If you haven't seen Pretty in Pink and have no idea what I'm talking about, check out this short, and may I add, very funny, video explaining why Duckie should've been IT.
Better yet, just go watch the movie first - And then tell me what you think later.
The DVD has a featurette called "The Lost Dance" which describes the original ending wherein Duckie ends up getting the girl. It was also revealed that test audiences said they would have preferred to see Blane win Andie's heart. Additionally, Molly Ringwald was sick during the filming of the ending and John Hughes wasn't satisfied with the editing. He was also concerned that audiences would take the original ending as a message that poor people and rich people don't belong together. Pretty in Pink (Everything's Duckie Edition)

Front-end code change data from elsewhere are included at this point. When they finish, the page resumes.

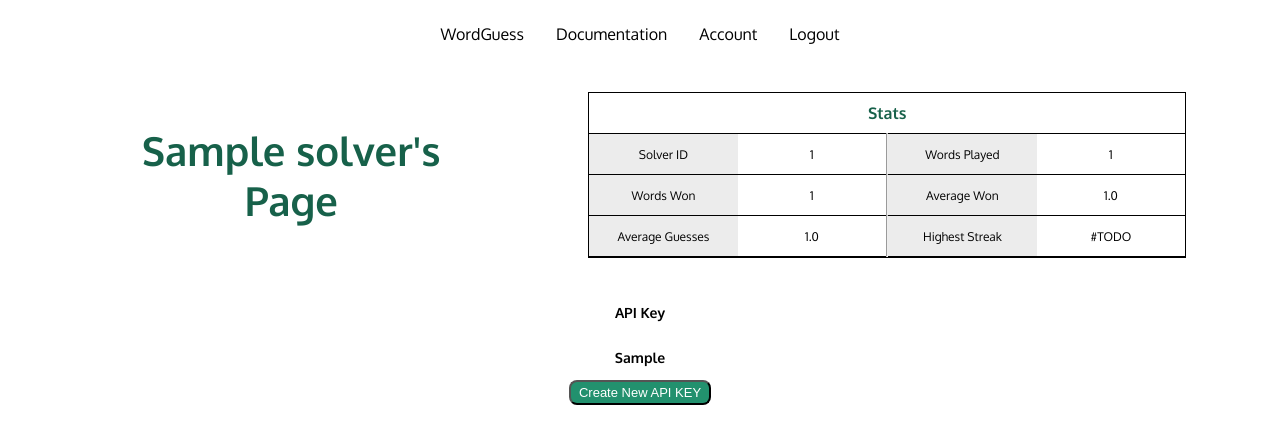
After one commit to abbierm/WordGuessAPI, a Flask app: a page that uses app/templates/solver.html in a window 1280 px wide. The commit adds this page. Shown: the top 444 px of the page. Run offline with Flask 3, Linux system fonts and the light colour scheme; a user stored in the database is signed in; tables that the repository leaves empty hold one stand-in row (values such as "Sample post").

Commit message:
Added html page for wordguess solvers to access stats and api key

```diff
--- a/app/main/routes.py
+++ b/app/main/routes.py
@@ -1,6 +1,6 @@
 from flask import render_template, redirect, url_for, request, flash
 from app.main import bp
-from flask_login import current_user
+from flask_login import current_user, login_required
 import sqlalchemy as sa
 from app import db
 from app.models import User, Solver, Game
@@ -18,6 +18,7 @@ def documentation():
     return render_template("/documentation.html")
 
 
+@login_required
 @bp.route('/user/<username>', methods=["GET", 'POST'])
 def user(username):
     user = db.session.scalar(sa.select(User).where(User.username == username))
@@ -27,7 +28,7 @@ def user(username):
     solvers = db.session.scalars(sa.select(Solver).where(Solver.user_id==user.id))
     return render_template('/user.html', user=user, solvers=list(solvers))
 
-
+@login_required
 @bp.route('/reset_solver', methods=["POST"])
 def reset_solver():
     if request.method == "POST" and current_user.is_authenticated:
@@ -40,7 +41,7 @@ def reset_solver():
     else:
         return redirect(url_for('main.index'))
 
-
+@login_required
 @bp.route('/delete_solver', methods=["POST"])
 def delete_solver():
     if request.method == "POST" and current_user.is_authenticated:
@@ -54,3 +55,23 @@ def delete_solver():
         return redirect(url_for('main.user', username=current_user.username))
     else:
         return redirect(url_for('main.index'))
+
+
+@login_required
+@bp.route('/solver/<solver_name>', methods=["GET"])
+def solver(solver_name):
+    if current_user.is_authenticated:
+        solver = db.session.scalar(sa.select(Solver).where(Solver.name == solver_name))
+        games = db.session.scalars(sa.select(Game).where(Game.solver_id == solver.id))
+        return render_template('/solver.html', solver=solver, games=list(games))
+    return redirect(url_for('main.index'))
+
+
+@login_required
+@bp.route('/create_api_key', methods=["POST"])
+def create_new_key():
+    if request.method == "POST" and current_user.is_authenticated:
+        solver_id = request.form.get("solver")
+        solver = db.session.scalar(sa.select(Solver).where(Solver.id == solver_id))
+        new_api_key = solver.make_api_key()
+        return redirect(url_for('main.solver', solver_name=solver.name))
--- a/app/static/styles.css
+++ b/app/static/styles.css
@@ -153,4 +153,69 @@ input[type=submit] {
     background-color: #22916e;
 }
 
-/* Auth Forms */
+
+/* Solver Page */
+.solver-header {
+    margin: 1rem;
+    padding: 1rem 1rem 1rem 0rem;
+    display: flex;
+    justify-content: space-around;
+    align-items: start;
+    width: 100%;
+}
+
+.solver-header-title {
+    align-self: center;
+}
+
+.solver-Rtable-heading {
+    color: #17614a;
+    text-align: center;
+    font-size: 16px;
+    font-weight: 700;
+}
+.solver-title-text {
+    text-align: center;
+    margin: .5rem;
+    padding: .5rem;
+    color: #17614a;
+    font-size: 40px;
+}
+
+.solver-table-container {
+    width: 50%;
+    display: flex;
+    flex-flow: column nowrap;
+    align-items: center;
+    border: 1px solid black;
+    /* margin: 0 auto; */
+}
+
+.solver-Rrow {
+    display: flex;
+    flex-flow: row nowrap;
+    width: 100%;
+    align-items: center;
+    justify-content: center;
+    border-bottom: 1px solid black;
+    height: 40px;
+}
+
+.solver-Rrow-cell {
+    display: flex;
+    justify-content: center;
+    align-items: center;
+    flex: 1;
+    height: 40px;
+    text-align: center;
+    font-size: 12px;
+    padding: 8px, 0;
+}
+
+.Rrow-header {
+    background-color: #ececec;
+}
+
+.solver-Rrow-divider{
+    height: 40px;
+}
--- /dev/null
+++ b/app/templates/solver.html
@@ -0,0 +1,115 @@
+{% extends "layout.html" %}
+
+{% block title %}
+    Word-Guess - {{ solver.name }} Page
+{% endblock title %}
+
+{% block main %}
+
+<div class="page-container">
+    <div class="solver-header">
+        <div class="solver-header-title">
+            <h1 class="solver-title-text">{{ solver.name }}'s<br>Page</h1>
+        </div>
+        <div class="solver-table-container">
+            <div class="solver-Rrow">
+                <div class=".solver-Rrow-cell solver-Rtable-heading">Stats</div>
+            </div>
+            <div class="solver-Rrow">
+                <div class="solver-Rrow-cell Rrow-header">Solver ID</div>
+                <div class="solver-Rrow-cell">{{ solver.id }}</div>
+                <hr class="solver-Rrow-divider">
+                <div class="solver-Rrow-cell Rrow-header">Words Played</div>
+                <div class="solver-Rrow-cell">{{ solver.words_played }}</div>
+            </div>
+            <div class="solver-Rrow">
+                <div class="solver-Rrow-cell Rrow-header">Words Won</div>
+                <div class="solver-Rrow-cell">{{ solver.words_won }}</div>
+                <hr class="solver-Rrow-divider">
+                <div class="solver-Rrow-cell Rrow-header">Average Won</div>
+                <div class="solver-Rrow-cell">{{ solver.avg }}</div>
+            </div>
+            <div class="solver-Rrow">
+                <div class="solver-Rrow-cell Rrow-header">Average Guesses</div>
+                <div class="solver-Rrow-cell">{{ solver.avg_guesses }}</div>
+                <hr class="solver-Rrow-divider">
+                <div class="solver-Rrow-cell Rrow-header">Highest Streak</div>
+                <div class="solver-Rrow-cell">#TODO</div>
+            </div>
+        </div>
+
+
+    </div>
+
+    <div class="row-item">
+        <h3>API Key</h3>
+    </div>
+    {% if solver.api_key != None %}
+    <div class="row-item">
+        <h3>{{ solver.api_key }}</h3>
+    </div>
+    <div class="row-item">
+        <form action="{{url_for('main.create_new_key') }}" method="POST" onSubmit="return confirm('Are you sure you want to reset your API key for {{ solver.name }}');">
+            <input type="hidden" value="{{ solver.id }}" name="solver">
+            <input type="submit" class="reset-button" value="Create New API KEY">
+        </form>
+    </div>
+    {% else %}
+    <div class ="row-item">
+        <h3>No API key yet.  Click here to create a key -></h3>
+    </div>
+    <div class="row-item">
+        <form action="{{url_for('main.create_new_key') }}" method="POST">
+            <input type="hidden" value="{{ solver.id }}" name="solver">
+            <input type="submit" class="reset-button" value="Create New API KEY">
+        </form>
+    </div>
+    {% endif %}
+
+
+</div>
+
+{% endblock main %}
+
+
+
+<!--
+My API key box thing
+<div class="solver-title-box">
+    <div class="row-item">
+        <h3>API Key</h3>
+    </div>
+    {% if solver.api_key != None %}
+    <div class="row-item">
+        <h3>{{ solver.api_key }}</h3>
+    </div>
+    <div class="row-item">
+        <form action="{{url_for('main.create_new_key') }}" method="POST" onSubmit="return confirm('Are you sure you want to reset your API key for {{ solver.name }}');">
+            <input type="hidden" value="{{ solver.id }}" name="solver">
+            <input type="submit" class="reset-button" value="Create New API KEY">
+        </form>
+    </div>
+    {% else %}
+    <div class ="row-item">
+        <h3>No API key yet.  Click here to create a key -></h3>
+    </div>
+    <div class="row-item">
+        <form action="{{url_for('main.create_new_key') }}" method="POST">
+            <input type="hidden" value="{{ solver.id }}" name="solver">
+            <input type="submit" class="reset-button" value="Create New API KEY">
+        </form>
+    </div>
+    {% endif %}
+
+
+
+
+
+
+
+
+
+
+
+
+-->
--- a/app/templates/user.html
+++ b/app/templates/user.html
@@ -26,7 +26,9 @@
         </div>
         {% for solver in solvers %}
         <div class="table-row">
-            <div class="row-item">{{ solver.name }}</div>
+            <div class="row-item">
+                <a href="{{ url_for('main.solver', solver_name=solver.name) }}">{{ solver.name }}</a>
+            </div>
             <div class="row-item">{{ solver.id }}</div>
             <div class="row-item">{{ solver.words_played }}</div>
             <div class="row-item">{{ solver.words_won }}</div>
--- a/example_solver_clients/regex_solver/regex_solver.py
+++ b/example_solver_clients/regex_solver/regex_solver.py
@@ -10,7 +10,7 @@ import sys
 from typing import Dict, Optional
 from words.correct import correct_words
 
-API_KEY = 'd012ba84c1bb688b252ad6ec749084a1'
+API_KEY = '7467f1e851bc7a0367444a04ea9b0651'
 USER_ID = 1
 START_URL = 'http://127.0.0.1:5000/api/start'
 GUESS_URL = 'http://127.0.0.1:5000/api/guess'
```
Also changed, not shown: app/models.py (+23 -2 lines).
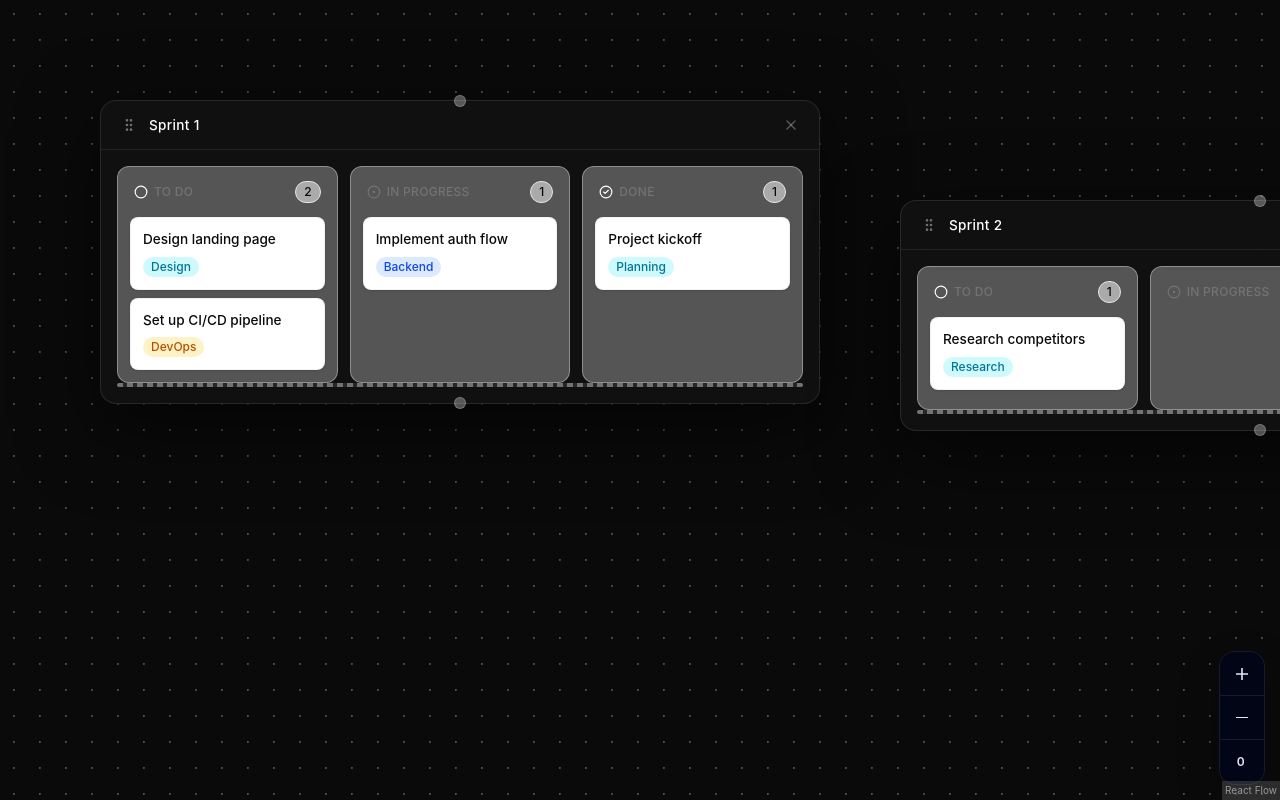
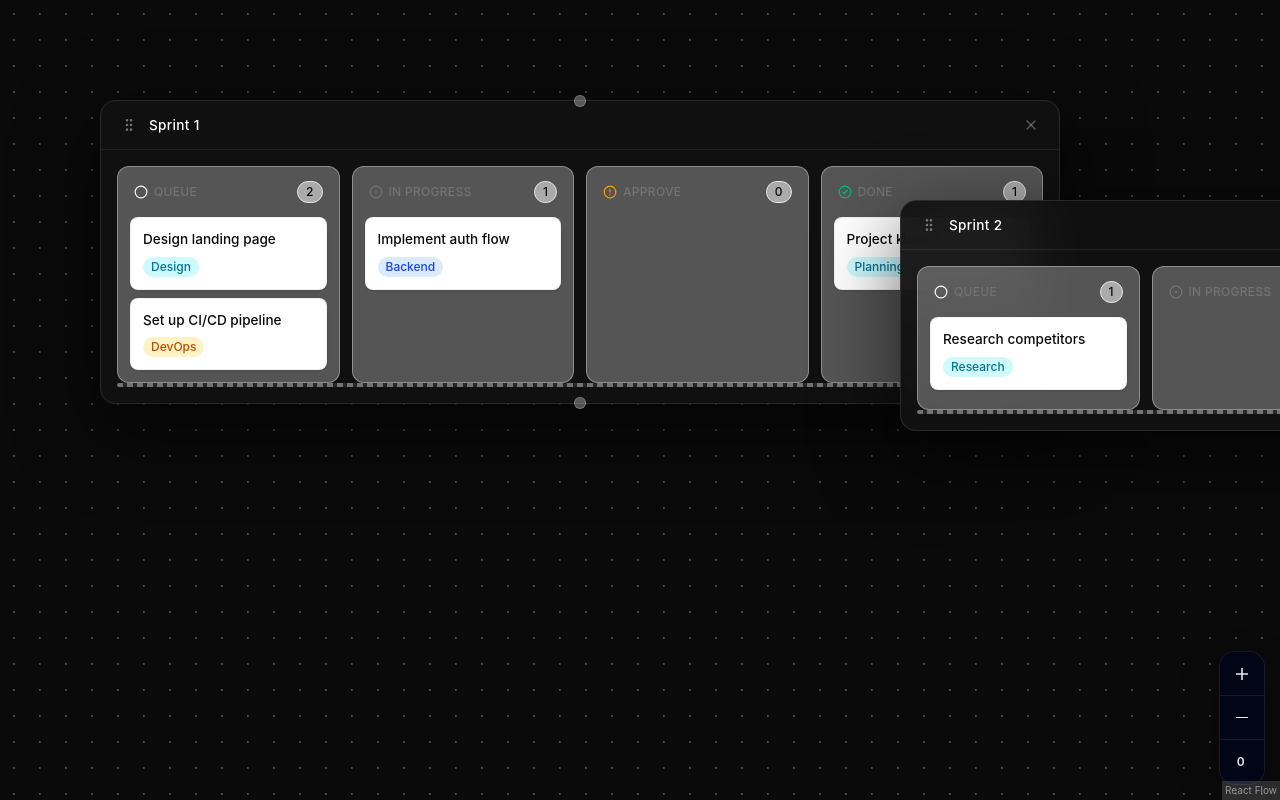
Before and after one commit to parazeeknova/chorus, a Next.js app in the folder apps/web/: page /background in a window 1280 px wide. Built offline with nearby package versions, Linux system fonts and the light colour scheme.

Commit message:
fixed hold teleportation issue, added 4 fields to the kaban

```diff
--- a/apps/web/package.json
+++ b/apps/web/package.json
@@ -1,6 +1,6 @@
 {
   "name": "@chorus/web",
-  "version": "0.0.4",
+  "version": "0.0.5",
   "private": true,
   "scripts": {
     "dev": "next dev -p 3000 --turbopack",
--- a/apps/web/src/features/canvas/components/background-canvas.tsx
+++ b/apps/web/src/features/canvas/components/background-canvas.tsx
@@ -146,7 +146,7 @@ export function BackgroundCanvas() {
         id: "card-2",
         title: "Sprint 2",
         columns: {
-          todo: [
+          queue: [
             {
               id: "t1",
               title: "Research competitors",
@@ -154,7 +154,8 @@ export function BackgroundCanvas() {
               labelVariant: "info-light",
             },
           ],
-          doing: [],
+          in_progress: [],
+          approve: [],
           done: [],
         },
       }
--- a/apps/web/src/features/kanban/components/kanban-card-node.tsx
+++ b/apps/web/src/features/kanban/components/kanban-card-node.tsx
@@ -37,7 +37,7 @@ function KanbanCardNodeComponent({
   return (
     <div
       className={cn(
-        "dark w-[720px] rounded-2xl border border-white/10 bg-[#111111]/95 shadow-[0_24px_80px_rgba(0,0,0,0.6)] backdrop-blur-xl transition-shadow",
+        "dark w-[960px] rounded-2xl border border-white/10 bg-[#111111]/95 shadow-[0_24px_80px_rgba(0,0,0,0.6)] backdrop-blur-xl transition-shadow",
         "active:shadow-[0_32px_100px_rgba(0,0,0,0.8)] active:ring-1 active:ring-white/15"
       )}
     >
--- a/apps/web/src/features/kanban/components/kanban.tsx
+++ b/apps/web/src/features/kanban/components/kanban.tsx
@@ -22,7 +22,12 @@ import {
 } from "@dnd-kit/sortable";
 import { CSS } from "@dnd-kit/utilities";
 import { cva } from "class-variance-authority";
-import { CircleCheckIcon, CircleDot, CircleIcon } from "lucide-react";
+import {
+  AlertCircle,
+  CircleCheckIcon,
+  CircleDot,
+  CircleIcon,
+} from "lucide-react";
 import {
   type ComponentProps,
   createContext,
@@ -30,6 +35,7 @@ import {
   useContext,
   useState,
 } from "react";
+import { createPortal } from "react-dom";
 
 import { cn } from "@/lib/utils";
 
@@ -272,17 +278,22 @@ export function Kanban({
         sensors={sensors}
       >
         {children}
+        {typeof document === "undefined"
+          ? null
+          : createPortal(
               <DragOverlay>
                 {activeTask ? (
                   <div className="rotate-2 scale-105 opacity-90">
-              <div className="rounded-lg border border-border/50 bg-card p-3 shadow-xl dark:border-white/10 dark:bg-[#1e1e1e] dark:shadow-2xl">
+                    <div className="rounded-lg border border-border/50 bg-card p-3 text-[14px] shadow-xl dark:border-white/10 dark:bg-[#1e1e1e] dark:shadow-2xl">
                       <span className="font-medium text-foreground text-sm dark:text-white/90">
                         {activeTask.title}
                       </span>
                     </div>
                   </div>
                 ) : null}
-        </DragOverlay>
+              </DragOverlay>,
+              document.body
+            )}
       </DndContext>
     </KanbanContext.Provider>
   );
@@ -378,17 +389,21 @@ function KanbanOverlay({ className }: ComponentProps<"div">) {
 }
 
 const COLUMNS: Record<string, { title: string; icon: React.ReactNode }> = {
-  todo: {
-    title: "To Do",
+  queue: {
+    title: "Queue",
     icon: <CircleIcon className="size-3.5" />,
   },
-  doing: {
+  in_progress: {
     title: "In Progress",
     icon: <CircleDot className="size-3.5 text-muted-foreground" />,
   },
+  approve: {
+    title: "Approve",
+    icon: <AlertCircle className="size-3.5 text-amber-500" />,
+  },
   done: {
     title: "Done",
-    icon: <CircleCheckIcon className="size-3.5" />,
+    icon: <CircleCheckIcon className="size-3.5 text-emerald-500" />,
   },
 };
 
@@ -420,7 +435,7 @@ function TaskCard({ task, asHandle }: TaskCardProps) {
 
 function defaultColumns(): Columns {
   return {
-    todo: [
+    queue: [
       {
         id: `${Date.now()}-1`,
         title: "Design landing page",
@@ -434,7 +449,7 @@ function defaultColumns(): Columns {
         labelVariant: "warning-light",
       },
     ],
-    doing: [
+    in_progress: [
       {
         id: `${Date.now()}-3`,
         title: "Implement auth flow",
@@ -442,6 +457,7 @@ function defaultColumns(): Columns {
         labelVariant: "primary-light",
       },
     ],
+    approve: [],
     done: [
       {
         id: `${Date.now()}-4`,
@@ -466,7 +482,7 @@ export function KanbanCardContent({
       onValueChange={onColumnsChange}
       value={data.columns}
     >
-      <KanbanBoard className="grid auto-rows-fr grid-cols-3 gap-3">
+      <KanbanBoard className="grid auto-rows-fr grid-cols-4 gap-3">
         {Object.entries(data.columns).map(([columnId, tasks]) => {
           const col = COLUMNS[columnId];
           return (
--- a/package.json
+++ b/package.json
@@ -1,6 +1,6 @@
 {
   "name": "chorus",
-  "version": "0.0.6",
+  "version": "0.0.7",
   "private": true,
   "scripts": {
     "build": "turbo run build",
```
Lines whose indentation alone changed are shown as unchanged.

Well, despite the ending mishap, I actually did like the movie in its entirety. It's a John Hughes classic that's reflective of teenage life back in the 80s and should definitely be part of any generation X-er's collection.
From Amazon: The era of Molly Ringwald's profitable collaboration with writer-producer-director John Hughes was at its peak with this 1986 film. Ringwald plays a high school girl on the budget side of the tracks, living with her warm and loving father (Harry Dean Stanton) and usually accompanied by her insecure best friend (Jon Cryer). When a wealthy but well-meaning boy (Andrew McCarthy) asks her out, her perspective is overturned and Cryer's character is threatened.
The famous "Try A Little Tenderness" Duckie performance - His fantastic Otis Redding impression.
Diablo Cody talked to Jon Cryer (Duckie) in 2008 about Pretty in Pink and he reveals in the three-part interview that Molly Ringwald (Andie) was very close to producer John Hughes and she had convinced him to make her character end up with Blane (Andrew McCarthy) because she had a crush on the actor. He also reveals in the video I've attached below that Robert Downey Jr. was initially cast for the part of Duckie and that if it had been Robert instead of Jon who played the role, Molly would have agreed for her character to end up with Duckie. Uh-huh.
Molly pretty much confirms that she had a crush on Robert Downey in the DVD featurette "All About Molly".
And if there's anything perfect about the movie at all, it's the soundtrack:
Few filmmakers managed to capture the awkward coming-of-age catastrophes of '80s teens the way John Hughes did, just as few soundtracks encapsulate the sound of an era better than this one does. It's not the best 1986 had to offer, but it's a cohesive whole, transporting the listener to that other time, imagined or otherwise. There's enough variety to ensure that it doesn't become wallpaper, and very little filler. "Left of Center" by Suzanne Vega, with Joe Jackson on piano, is tremendous and transcends generations. Psychedelic Furs frontman Richard Butler has long been bemused about Hughes not taking Molly Ringwald's character's name from the title song, which inspired the film, but everyone was paying too much attention to what Ducky was wearing to notice anyway. --Scott Wilson
His name is Blane? That's a major appliance, that's not a name!
Your thoughts are most welcome!